[Record extracts Boundary: Start]

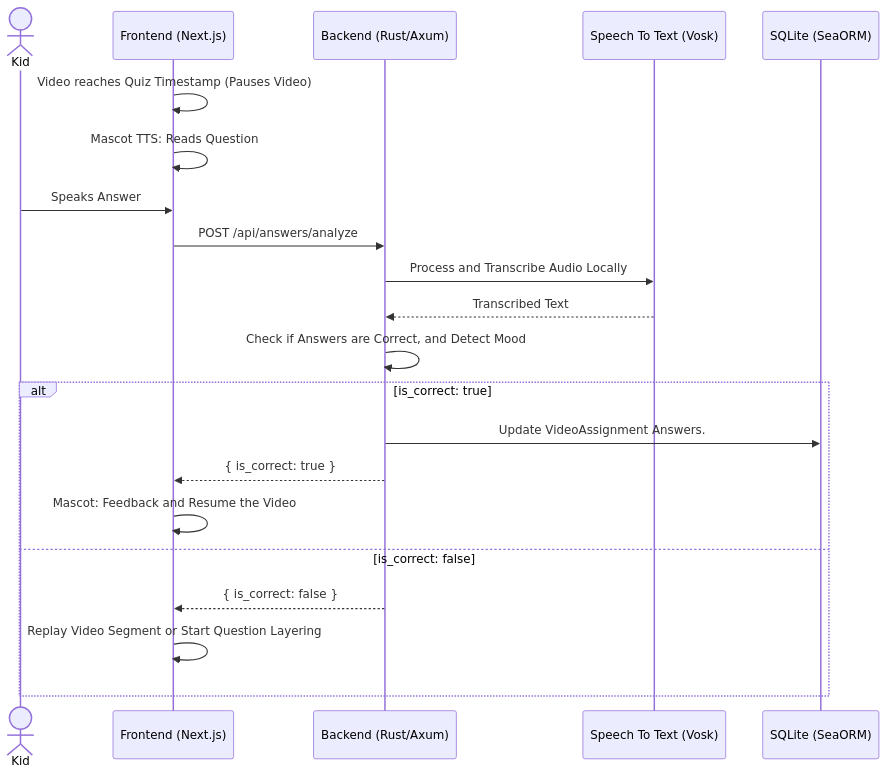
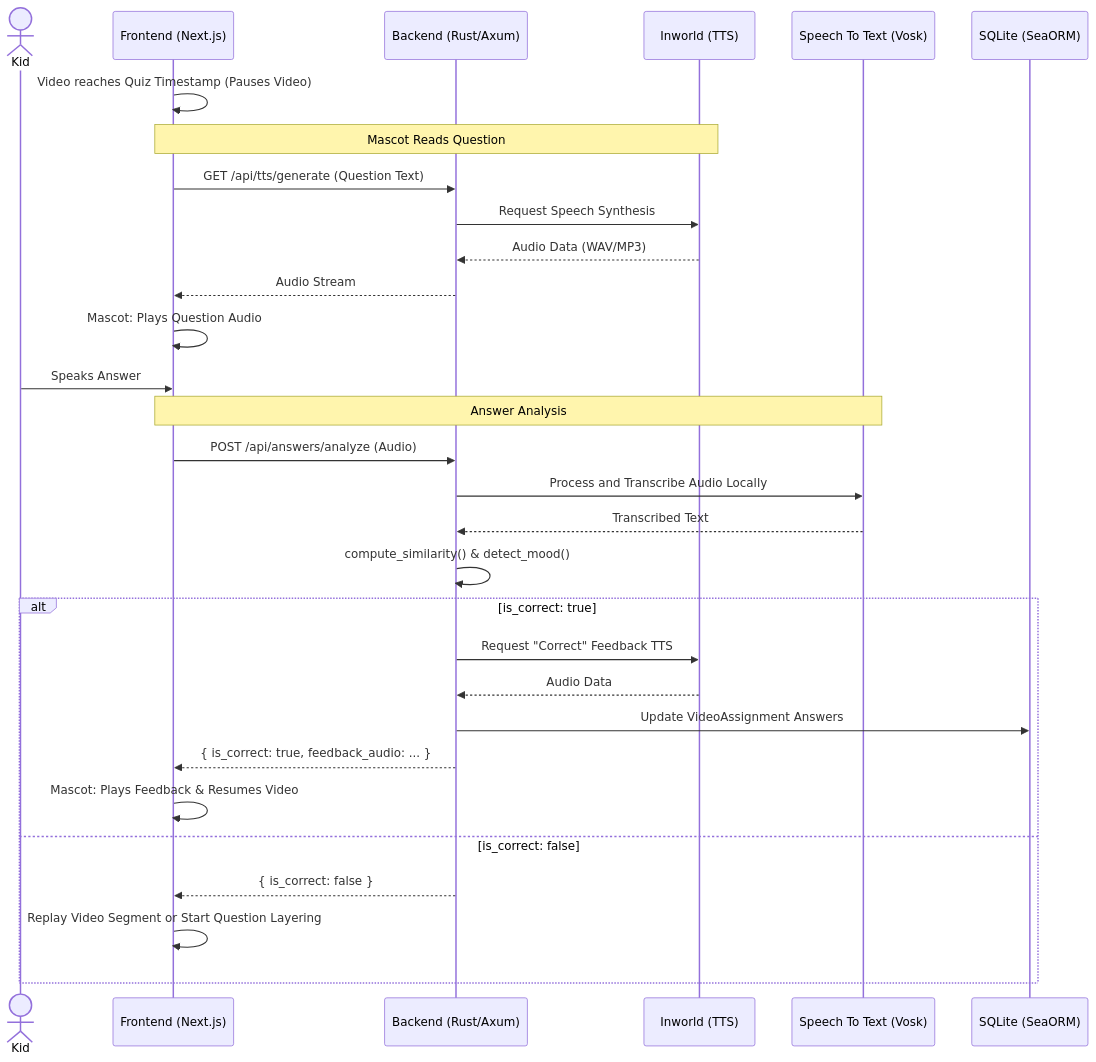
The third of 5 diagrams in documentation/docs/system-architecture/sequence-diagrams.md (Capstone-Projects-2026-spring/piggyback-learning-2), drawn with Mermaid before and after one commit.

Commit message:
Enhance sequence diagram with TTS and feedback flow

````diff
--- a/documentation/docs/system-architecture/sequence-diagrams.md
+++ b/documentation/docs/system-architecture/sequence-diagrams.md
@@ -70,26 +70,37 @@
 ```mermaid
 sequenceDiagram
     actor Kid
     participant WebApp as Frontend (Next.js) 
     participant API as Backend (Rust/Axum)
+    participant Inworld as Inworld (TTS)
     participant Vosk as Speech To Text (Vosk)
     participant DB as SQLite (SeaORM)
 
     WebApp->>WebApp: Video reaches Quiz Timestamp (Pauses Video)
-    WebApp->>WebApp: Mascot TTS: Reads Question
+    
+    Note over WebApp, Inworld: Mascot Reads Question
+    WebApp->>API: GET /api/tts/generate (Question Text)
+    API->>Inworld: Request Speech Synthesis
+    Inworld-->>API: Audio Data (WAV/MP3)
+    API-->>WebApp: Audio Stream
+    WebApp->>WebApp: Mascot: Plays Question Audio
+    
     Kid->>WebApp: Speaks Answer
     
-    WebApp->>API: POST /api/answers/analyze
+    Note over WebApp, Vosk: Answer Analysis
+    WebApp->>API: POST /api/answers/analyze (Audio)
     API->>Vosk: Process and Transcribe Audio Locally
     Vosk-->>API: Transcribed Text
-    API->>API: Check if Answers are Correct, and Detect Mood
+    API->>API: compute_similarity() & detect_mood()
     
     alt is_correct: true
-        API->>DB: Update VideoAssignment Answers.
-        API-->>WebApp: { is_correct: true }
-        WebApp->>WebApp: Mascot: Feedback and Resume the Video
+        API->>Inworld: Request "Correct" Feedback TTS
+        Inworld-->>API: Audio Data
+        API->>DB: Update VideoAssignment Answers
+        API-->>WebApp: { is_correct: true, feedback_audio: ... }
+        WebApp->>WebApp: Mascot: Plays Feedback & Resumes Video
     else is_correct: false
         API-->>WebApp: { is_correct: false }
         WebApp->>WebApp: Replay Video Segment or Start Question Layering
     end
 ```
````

[Record extracts Boundary: End]

> _Work item_: The records above are to be repeated exactly, with the pictures left out.

> _Exercise solution_:
The third of 5 diagrams in documentation/docs/system-architecture/sequence-diagrams.md (Capstone-Projects-2026-spring/piggyback-learning-2), drawn with Mermaid before and after one commit.

Commit message:
Enhance sequence diagram with TTS and feedback flow

````diff
--- a/documentation/docs/system-architecture/sequence-diagrams.md
+++ b/documentation/docs/system-architecture/sequence-diagrams.md
@@ -70,26 +70,37 @@
 ```mermaid
 sequenceDiagram
     actor Kid
     participant WebApp as Frontend (Next.js) 
     participant API as Backend (Rust/Axum)
+    participant Inworld as Inworld (TTS)
     participant Vosk as Speech To Text (Vosk)
     participant DB as SQLite (SeaORM)
 
     WebApp->>WebApp: Video reaches Quiz Timestamp (Pauses Video)
-    WebApp->>WebApp: Mascot TTS: Reads Question
+    
+    Note over WebApp, Inworld: Mascot Reads Question
+    WebApp->>API: GET /api/tts/generate (Question Text)
+    API->>Inworld: Request Speech Synthesis
+    Inworld-->>API: Audio Data (WAV/MP3)
+    API-->>WebApp: Audio Stream
+    WebApp->>WebApp: Mascot: Plays Question Audio
+    
     Kid->>WebApp: Speaks Answer
     
-    WebApp->>API: POST /api/answers/analyze
+    Note over WebApp, Vosk: Answer Analysis
+    WebApp->>API: POST /api/answers/analyze (Audio)
     API->>Vosk: Process and Transcribe Audio Locally
     Vosk-->>API: Transcribed Text
-    API->>API: Check if Answers are Correct, and Detect Mood
+    API->>API: compute_similarity() & detect_mood()
     
     alt is_correct: true
-        API->>DB: Update VideoAssignment Answers.
-        API-->>WebApp: { is_correct: true }
-        WebApp->>WebApp: Mascot: Feedback and Resume the Video
+        API->>Inworld: Request "Correct" Feedback TTS
+        Inworld-->>API: Audio Data
+        API->>DB: Update VideoAssignment Answers
+        API-->>WebApp: { is_correct: true, feedback_audio: ... }
+        WebApp->>WebApp: Mascot: Plays Feedback & Resumes Video
     else is_correct: false
         API-->>WebApp: { is_correct: false }
         WebApp->>WebApp: Replay Video Segment or Start Question Layering
     end
 ```
````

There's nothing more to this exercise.